= Extracted entries =
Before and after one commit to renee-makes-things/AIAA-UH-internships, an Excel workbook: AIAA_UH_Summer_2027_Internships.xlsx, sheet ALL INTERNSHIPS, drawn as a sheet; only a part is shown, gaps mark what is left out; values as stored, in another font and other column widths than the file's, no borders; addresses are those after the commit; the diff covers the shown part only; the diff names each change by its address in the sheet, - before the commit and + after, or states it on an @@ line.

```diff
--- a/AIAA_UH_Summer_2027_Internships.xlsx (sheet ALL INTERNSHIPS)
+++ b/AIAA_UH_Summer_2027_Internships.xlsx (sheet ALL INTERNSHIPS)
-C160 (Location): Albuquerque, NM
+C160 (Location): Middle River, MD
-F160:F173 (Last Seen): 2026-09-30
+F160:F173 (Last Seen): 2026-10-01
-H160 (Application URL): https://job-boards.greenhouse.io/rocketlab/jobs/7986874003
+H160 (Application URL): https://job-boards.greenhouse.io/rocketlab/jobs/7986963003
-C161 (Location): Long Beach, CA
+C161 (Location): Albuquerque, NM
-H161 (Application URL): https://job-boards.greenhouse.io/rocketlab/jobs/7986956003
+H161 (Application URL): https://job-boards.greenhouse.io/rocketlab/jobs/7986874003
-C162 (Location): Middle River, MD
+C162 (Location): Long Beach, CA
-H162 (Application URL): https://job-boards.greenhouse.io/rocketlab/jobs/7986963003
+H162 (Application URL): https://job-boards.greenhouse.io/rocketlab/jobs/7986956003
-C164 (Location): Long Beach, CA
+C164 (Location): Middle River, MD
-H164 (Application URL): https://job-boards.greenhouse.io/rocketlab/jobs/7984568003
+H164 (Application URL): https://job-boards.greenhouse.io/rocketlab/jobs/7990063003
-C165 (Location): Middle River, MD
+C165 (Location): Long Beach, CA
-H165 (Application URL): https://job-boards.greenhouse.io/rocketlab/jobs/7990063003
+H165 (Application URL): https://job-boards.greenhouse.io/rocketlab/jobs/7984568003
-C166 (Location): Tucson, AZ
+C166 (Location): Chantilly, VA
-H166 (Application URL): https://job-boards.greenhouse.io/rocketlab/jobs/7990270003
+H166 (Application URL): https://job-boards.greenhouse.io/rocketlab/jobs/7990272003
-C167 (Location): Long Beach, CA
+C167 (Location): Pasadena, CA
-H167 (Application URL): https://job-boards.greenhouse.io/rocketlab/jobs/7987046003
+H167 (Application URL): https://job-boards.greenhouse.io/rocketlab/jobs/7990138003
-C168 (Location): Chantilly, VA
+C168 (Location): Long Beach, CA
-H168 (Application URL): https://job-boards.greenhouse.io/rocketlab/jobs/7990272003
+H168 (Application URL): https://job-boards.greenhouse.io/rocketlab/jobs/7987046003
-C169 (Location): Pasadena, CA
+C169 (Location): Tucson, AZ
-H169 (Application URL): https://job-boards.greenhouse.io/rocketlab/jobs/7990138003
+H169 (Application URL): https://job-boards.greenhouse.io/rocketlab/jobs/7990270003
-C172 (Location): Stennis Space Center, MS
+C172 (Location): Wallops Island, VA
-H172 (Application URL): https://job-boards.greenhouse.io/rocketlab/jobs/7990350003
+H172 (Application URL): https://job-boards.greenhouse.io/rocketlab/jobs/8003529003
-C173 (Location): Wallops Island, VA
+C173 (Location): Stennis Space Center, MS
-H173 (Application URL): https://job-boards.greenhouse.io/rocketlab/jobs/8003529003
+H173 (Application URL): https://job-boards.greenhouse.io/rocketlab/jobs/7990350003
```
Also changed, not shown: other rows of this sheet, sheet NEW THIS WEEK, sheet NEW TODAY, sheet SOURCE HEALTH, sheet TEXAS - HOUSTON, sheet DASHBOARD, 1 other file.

= Required action =
Give nothing but the number of lines in the entries that include "sheet".

= Written response =
4